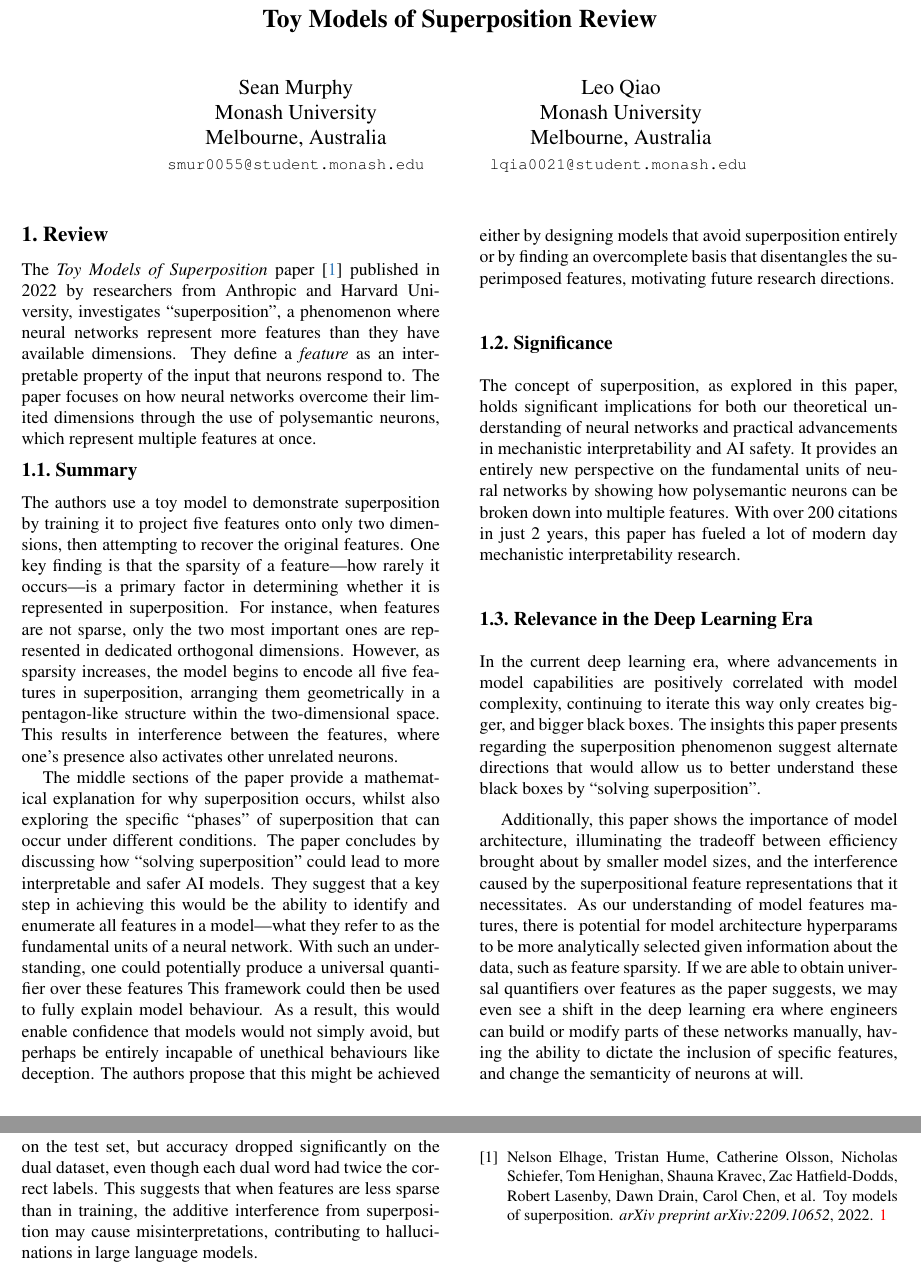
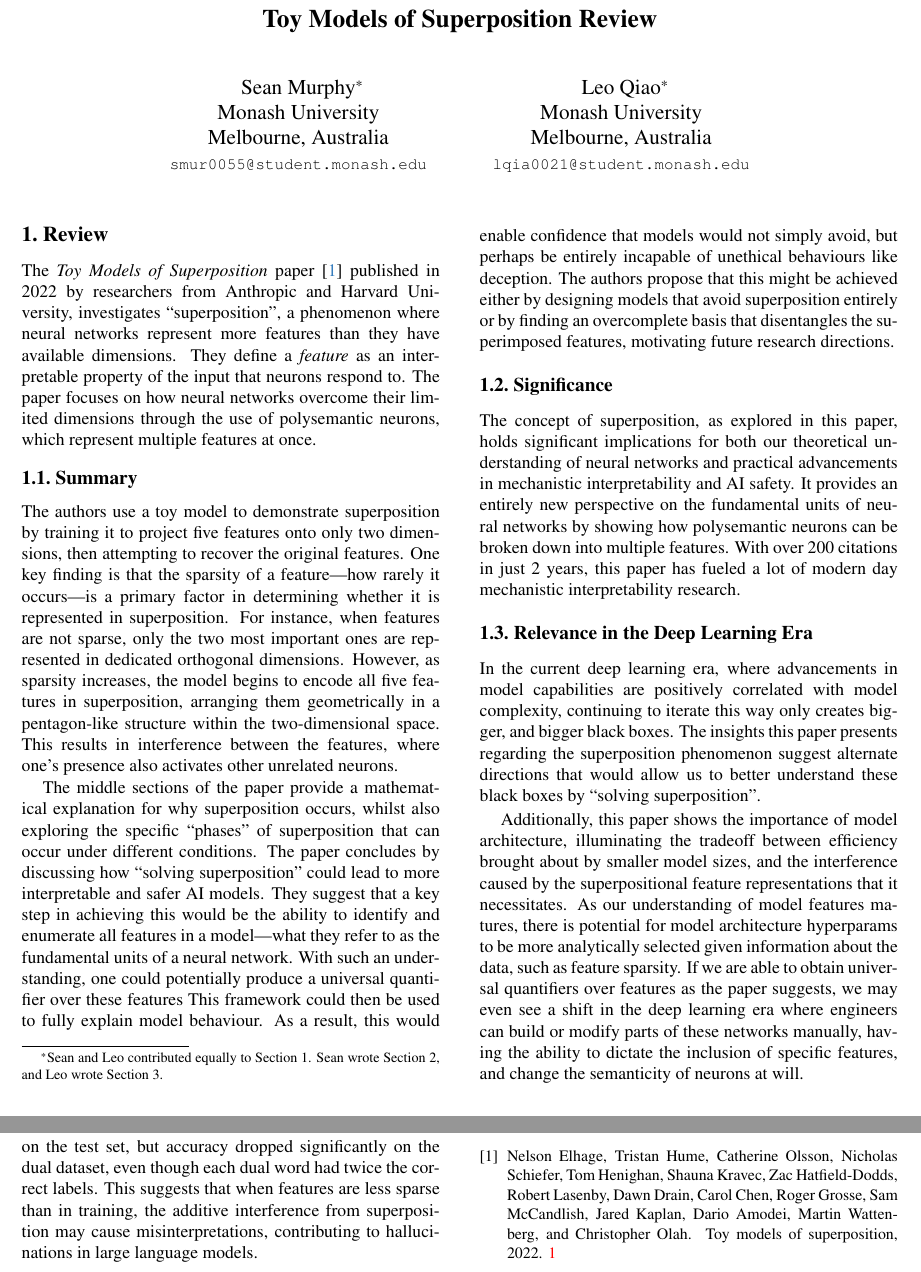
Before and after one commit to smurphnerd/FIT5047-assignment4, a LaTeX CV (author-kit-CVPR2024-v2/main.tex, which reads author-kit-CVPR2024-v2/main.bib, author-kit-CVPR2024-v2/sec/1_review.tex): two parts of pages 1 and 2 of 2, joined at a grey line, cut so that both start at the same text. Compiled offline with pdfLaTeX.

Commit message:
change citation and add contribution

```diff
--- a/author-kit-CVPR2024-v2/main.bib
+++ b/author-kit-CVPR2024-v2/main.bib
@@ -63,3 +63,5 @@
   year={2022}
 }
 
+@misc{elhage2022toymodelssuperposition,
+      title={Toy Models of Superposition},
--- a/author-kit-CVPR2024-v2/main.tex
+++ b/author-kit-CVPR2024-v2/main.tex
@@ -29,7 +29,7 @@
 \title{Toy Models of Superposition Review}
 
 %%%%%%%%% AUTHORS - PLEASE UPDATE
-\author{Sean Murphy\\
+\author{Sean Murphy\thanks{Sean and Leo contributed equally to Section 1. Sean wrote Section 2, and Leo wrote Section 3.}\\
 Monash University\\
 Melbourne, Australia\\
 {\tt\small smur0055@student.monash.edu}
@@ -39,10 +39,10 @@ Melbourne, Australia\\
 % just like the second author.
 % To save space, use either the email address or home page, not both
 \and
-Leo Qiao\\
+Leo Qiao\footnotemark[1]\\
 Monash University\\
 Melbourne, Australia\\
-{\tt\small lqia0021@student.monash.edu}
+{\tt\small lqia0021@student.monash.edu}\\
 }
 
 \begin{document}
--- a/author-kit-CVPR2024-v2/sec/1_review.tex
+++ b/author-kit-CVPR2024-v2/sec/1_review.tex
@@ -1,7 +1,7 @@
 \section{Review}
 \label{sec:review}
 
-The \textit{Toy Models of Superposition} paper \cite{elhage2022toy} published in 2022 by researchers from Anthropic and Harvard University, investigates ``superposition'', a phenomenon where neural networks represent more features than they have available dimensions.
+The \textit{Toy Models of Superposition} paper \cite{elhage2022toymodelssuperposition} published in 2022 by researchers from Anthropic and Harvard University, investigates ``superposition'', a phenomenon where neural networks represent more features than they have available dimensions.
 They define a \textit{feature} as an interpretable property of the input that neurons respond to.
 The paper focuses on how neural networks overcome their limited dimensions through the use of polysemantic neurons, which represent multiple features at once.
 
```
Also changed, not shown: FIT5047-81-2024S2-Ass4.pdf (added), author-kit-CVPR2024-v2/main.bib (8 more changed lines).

**YOUR OBJECTIVE:** If a line in the material contains "main", show it.

**ANSWER SECTION:**
Before and after one commit to smurphnerd/FIT5047-assignment4, a LaTeX CV (author-kit-CVPR2024-v2/main.tex, which reads author-kit-CVPR2024-v2/main.bib, author-kit-CVPR2024-v2/sec/1_review.tex): two parts of pages 1 and 2 of 2, joined at a grey line, cut so that both start at the same text. Compiled offline with pdfLaTeX.
--- a/author-kit-CVPR2024-v2/main.bib
+++ b/author-kit-CVPR2024-v2/main.bib
--- a/author-kit-CVPR2024-v2/main.tex
+++ b/author-kit-CVPR2024-v2/main.tex
Also changed, not shown: FIT5047-81-2024S2-Ass4.pdf (added), author-kit-CVPR2024-v2/main.bib (8 more changed lines).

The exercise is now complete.